WOMEN'S HOUR, NEW DIORAMA - REVIEW

Informed by the trained disciplines of music, performance art and improvisation, Louise Mothersole and Rebecca Biscuit as Sh!t Theatre devised Women’s Hour last year. Taking its name from the BBC 4 radio show, it examined how the media viewed women and sifted through the subtle (and not so subtle) sexism women face on a day-to-day basis.

Using humour hugely to their advantage, Sh!T Theatre have been able to broach many topics that would have been hard to address, often ‘saying the unsayable’ and occasionally using ‘unpolitical correctness’ to acknowledge ‘the elephants in the room’. The use and comments regarding old adverts, parodies of them and news clips were extremely funny, but every so often beneath their ‘velvet gloves’, Women’s Hour packed a whallop. In one Gertrude Stein-inspired segment, the repetition and permutation of negative online comments against women became more and more oppressive, as the naked vehemence intensified.

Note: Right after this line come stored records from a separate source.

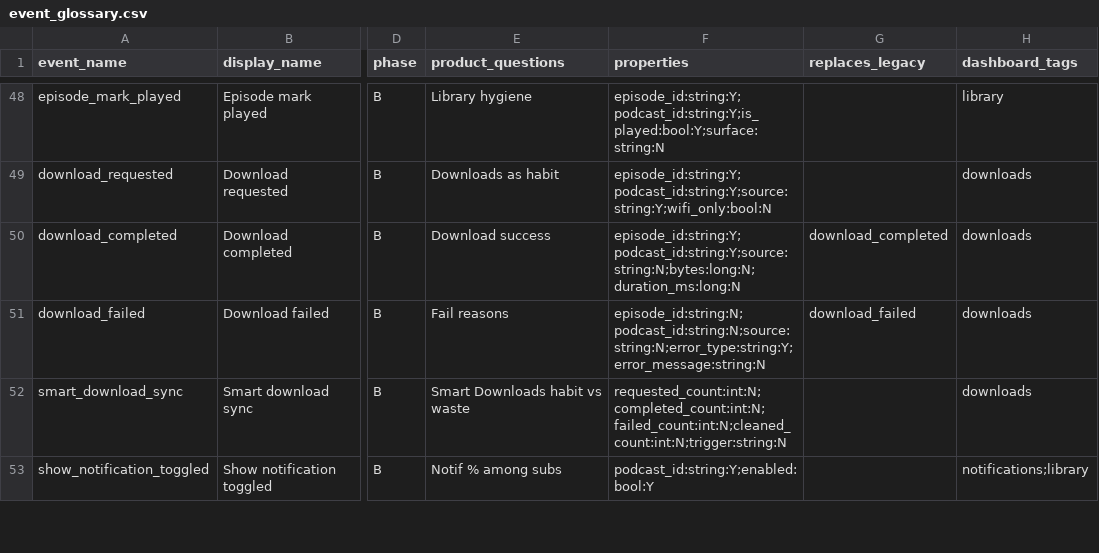
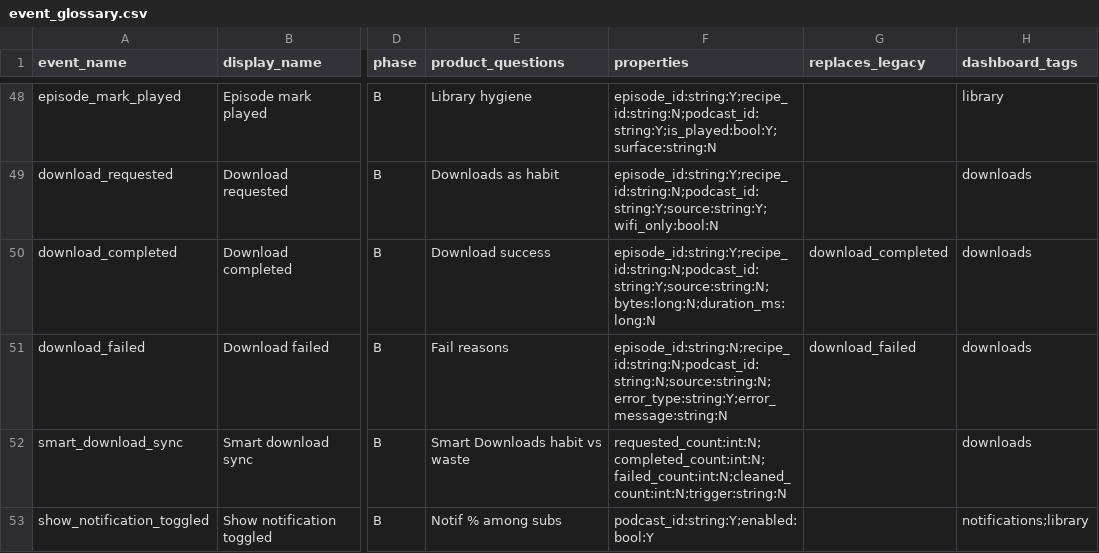
Before and after one commit to boxcreate/boxlore, a CSV file: docs/analytics/event_glossary.csv, drawn as a sheet; only a part is shown, gaps mark what is left out; the diff covers the shown part only; the diff names each change by its address in the sheet, - before the commit and + after, or states it on an @@ line.

```diff
--- a/docs/analytics/event_glossary.csv
+++ b/docs/analytics/event_glossary.csv
-F48 (properties): episode_id:string:Y;podcast_id:string:Y;is_played:bool:Y;surface:string:N
+F48 (properties): episode_id:string:Y;recipe_id:string:N;podcast_id:string:Y;is_played:bool:Y;surface:string:N
-F49 (properties): episode_id:string:Y;podcast_id:string:Y;source:string:Y;wifi_only:bool:N
+F49 (properties): episode_id:string:Y;recipe_id:string:N;podcast_id:string:Y;source:string:Y;wifi_only:bool:N
-F50 (properties): episode_id:string:Y;podcast_id:string:Y;source:string:N;bytes:long:N;duration_ms:long:N
+F50 (properties): episode_id:string:Y;recipe_id:string:N;podcast_id:string:Y;source:string:N;bytes:long:N;duration_ms:long:N
-F51 (properties): episode_id:string:N;podcast_id:string:N;source:string:N;error_type:string:Y;error_message:string:N
+F51 (properties): episode_id:string:N;recipe_id:string:N;podcast_id:string:N;source:string:N;error_type:string:Y;error_message:string:N
```
Also changed, not shown: 2 added rows and 22 edited cells elsewhere in this file, 22 other files.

In between the moments of mirth and satire, the moments of reflection had greater potency.

I did manage to catch Women’s Hour at Camden People’s Theatre’s Calm Down Dear (feminism) festival last year, though I never wrote about it at the time. Having watched the show performed again recently at New Diorama, it re-affirmed what I’ve felt about Women’s Hour on its first viewing. In the past couple of years I’ve seen many shows that have addressed feminist politics and the media’s scrutiny of the female body image. However for my money, Women’s Hour has at the back of my mind been the yardstick for measuring how successfully feminism is communicated onstage. Women’s Hour casts a long shadow on other shows of a similar nature and its intelligence burns from beginning to end, positively incendiary. The best thing is that as a young company, Sh!T Theatre have an over-abundance of ideas with a passion for theatre to match, so we can expect to hear from them for many years to come.

© Michael Davis

Women’s Hour ran at the Incoming Festival at New Diorama on 6th June 2015.

Author's review: 
4